from business online: A global database to monitor travellers entering and leaving the European Union and the United States is being tested in Britain and America. The project for the US Department of Homeland Security would create a global identity database using biometric identification such as digital fingerprinting. People involved in the trial say it could be extended to include countries such as Canada.
Troy Potter, biometrics manager for the US Department of Homeland Security’s border control programme, told The Business: “Early stage discussions about what we should be doing to make biometric information sharing happen are currently taking place between like-minded countries such as Britain and other European Union members.”
The task of checking the biometric data of hundreds of millions of European and American citizens is enormous. The trials will establish whether it is technically feasible to build such a network.

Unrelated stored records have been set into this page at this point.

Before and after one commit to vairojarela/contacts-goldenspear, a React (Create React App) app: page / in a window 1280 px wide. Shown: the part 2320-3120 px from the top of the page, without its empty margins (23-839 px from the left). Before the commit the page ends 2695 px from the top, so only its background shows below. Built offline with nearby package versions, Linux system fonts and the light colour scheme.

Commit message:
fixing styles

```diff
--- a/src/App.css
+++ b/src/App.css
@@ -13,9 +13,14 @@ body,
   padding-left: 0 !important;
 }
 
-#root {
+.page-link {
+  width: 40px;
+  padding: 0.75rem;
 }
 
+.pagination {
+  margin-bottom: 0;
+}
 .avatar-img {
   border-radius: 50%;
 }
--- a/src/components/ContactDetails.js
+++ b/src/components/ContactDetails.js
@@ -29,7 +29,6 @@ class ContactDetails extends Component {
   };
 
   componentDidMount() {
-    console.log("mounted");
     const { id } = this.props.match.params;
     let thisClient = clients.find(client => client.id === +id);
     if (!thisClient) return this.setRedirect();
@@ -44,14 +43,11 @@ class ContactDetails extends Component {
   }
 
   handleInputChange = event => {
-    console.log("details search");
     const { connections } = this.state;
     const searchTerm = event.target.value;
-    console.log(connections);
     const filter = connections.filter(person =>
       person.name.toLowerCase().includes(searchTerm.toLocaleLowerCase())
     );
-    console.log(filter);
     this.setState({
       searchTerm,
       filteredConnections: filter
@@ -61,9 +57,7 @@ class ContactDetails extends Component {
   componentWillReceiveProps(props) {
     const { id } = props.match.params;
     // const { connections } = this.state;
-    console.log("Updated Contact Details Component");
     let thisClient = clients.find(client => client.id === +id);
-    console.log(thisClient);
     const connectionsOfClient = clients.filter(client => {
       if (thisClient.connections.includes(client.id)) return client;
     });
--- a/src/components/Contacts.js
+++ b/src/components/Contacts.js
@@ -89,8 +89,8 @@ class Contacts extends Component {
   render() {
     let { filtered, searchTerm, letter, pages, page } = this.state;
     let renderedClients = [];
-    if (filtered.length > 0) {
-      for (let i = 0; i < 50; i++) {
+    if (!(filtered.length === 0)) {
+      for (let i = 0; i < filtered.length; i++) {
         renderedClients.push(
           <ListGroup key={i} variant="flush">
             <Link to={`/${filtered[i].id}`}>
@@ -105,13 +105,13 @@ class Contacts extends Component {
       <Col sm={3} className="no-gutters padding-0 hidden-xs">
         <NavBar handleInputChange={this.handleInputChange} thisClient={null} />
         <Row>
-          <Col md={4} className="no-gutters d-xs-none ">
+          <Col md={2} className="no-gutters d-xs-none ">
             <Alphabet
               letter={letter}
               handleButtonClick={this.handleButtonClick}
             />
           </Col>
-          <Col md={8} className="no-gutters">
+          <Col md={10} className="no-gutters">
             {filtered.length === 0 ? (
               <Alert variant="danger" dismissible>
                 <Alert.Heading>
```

An industry source said governments in Britain and France were likely to demand a share of the huge hardware and software contracts were the project to go ahead. Matt Howell, vice president for justice, security and defence at Capgemini, said: “The project would be very significant in financial terms. Biometric technology is itself so sophisticated, it will inevitably drive up costs. Added to this is the extra cost associated with network security, which would be of paramount importance.”
Howell added: “The project is entirely feasible in technical terms. The real stumbling blocks are governance and civil liberties issues, which are taken extremely seriously by the European Union.” It has not been determined which forms of biometric identification would be best suited to border control. Most systems use an easily identifiable part of the body, such as a fingertip or eye. But these methods do not work when the subject has an injury. A less intrusive and speedier form of identification could use digital cameras to match an instant shot of a traveller to the global database.
“Biometric identification refers to digital fingerprinting and also potentially to other techniques such as iris recognition and digital photos,” explained Potter.